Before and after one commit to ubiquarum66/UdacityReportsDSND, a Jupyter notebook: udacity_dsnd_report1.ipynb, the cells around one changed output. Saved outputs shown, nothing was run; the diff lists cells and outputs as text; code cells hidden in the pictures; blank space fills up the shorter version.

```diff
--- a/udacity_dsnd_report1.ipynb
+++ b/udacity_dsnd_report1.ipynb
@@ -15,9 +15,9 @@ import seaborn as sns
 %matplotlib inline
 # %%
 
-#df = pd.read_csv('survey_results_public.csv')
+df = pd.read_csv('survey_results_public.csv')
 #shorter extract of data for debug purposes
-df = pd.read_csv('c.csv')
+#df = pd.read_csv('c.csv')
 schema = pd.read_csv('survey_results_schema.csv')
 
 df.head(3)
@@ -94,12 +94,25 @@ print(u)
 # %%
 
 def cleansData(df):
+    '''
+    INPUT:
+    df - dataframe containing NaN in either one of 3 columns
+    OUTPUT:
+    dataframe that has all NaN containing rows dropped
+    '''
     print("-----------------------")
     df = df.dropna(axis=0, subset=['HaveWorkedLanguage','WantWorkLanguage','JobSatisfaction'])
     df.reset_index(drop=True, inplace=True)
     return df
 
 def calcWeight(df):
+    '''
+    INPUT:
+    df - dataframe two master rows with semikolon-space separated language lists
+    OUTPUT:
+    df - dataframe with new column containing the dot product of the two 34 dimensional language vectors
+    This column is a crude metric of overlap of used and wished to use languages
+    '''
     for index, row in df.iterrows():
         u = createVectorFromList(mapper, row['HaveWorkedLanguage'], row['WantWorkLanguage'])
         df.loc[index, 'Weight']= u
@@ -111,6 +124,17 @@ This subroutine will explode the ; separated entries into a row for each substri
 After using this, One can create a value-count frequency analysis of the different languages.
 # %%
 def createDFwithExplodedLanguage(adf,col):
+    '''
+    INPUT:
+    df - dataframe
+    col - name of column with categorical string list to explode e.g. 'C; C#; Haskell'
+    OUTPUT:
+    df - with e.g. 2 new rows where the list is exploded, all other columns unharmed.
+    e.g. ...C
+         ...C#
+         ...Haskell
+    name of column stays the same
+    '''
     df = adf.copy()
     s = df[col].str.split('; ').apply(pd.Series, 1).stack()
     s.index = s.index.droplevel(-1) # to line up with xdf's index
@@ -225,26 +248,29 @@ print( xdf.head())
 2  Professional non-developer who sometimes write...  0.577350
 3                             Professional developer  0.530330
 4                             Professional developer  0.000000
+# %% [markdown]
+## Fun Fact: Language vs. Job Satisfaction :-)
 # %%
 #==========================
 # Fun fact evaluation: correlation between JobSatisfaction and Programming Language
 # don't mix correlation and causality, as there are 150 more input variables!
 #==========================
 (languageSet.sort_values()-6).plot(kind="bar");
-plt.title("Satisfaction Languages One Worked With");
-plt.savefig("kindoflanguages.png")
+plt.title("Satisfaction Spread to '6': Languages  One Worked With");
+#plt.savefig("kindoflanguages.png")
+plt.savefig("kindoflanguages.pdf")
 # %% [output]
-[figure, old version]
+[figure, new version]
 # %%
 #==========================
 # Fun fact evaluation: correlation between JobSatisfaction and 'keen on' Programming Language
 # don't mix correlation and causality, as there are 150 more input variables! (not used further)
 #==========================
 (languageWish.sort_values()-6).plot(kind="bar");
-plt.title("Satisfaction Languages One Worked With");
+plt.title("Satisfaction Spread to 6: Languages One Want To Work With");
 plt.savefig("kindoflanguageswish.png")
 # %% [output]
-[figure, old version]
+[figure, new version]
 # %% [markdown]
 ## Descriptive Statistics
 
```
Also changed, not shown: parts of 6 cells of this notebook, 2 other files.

**EXERCISE BRIEF**
Please filter the data down to the lines containing the word "developer".

**RESPONSE TO THE EXERCISE**
 2  Professional non-developer who sometimes write...  0.577350
 3                             Professional developer  0.530330
 4                             Professional developer  0.000000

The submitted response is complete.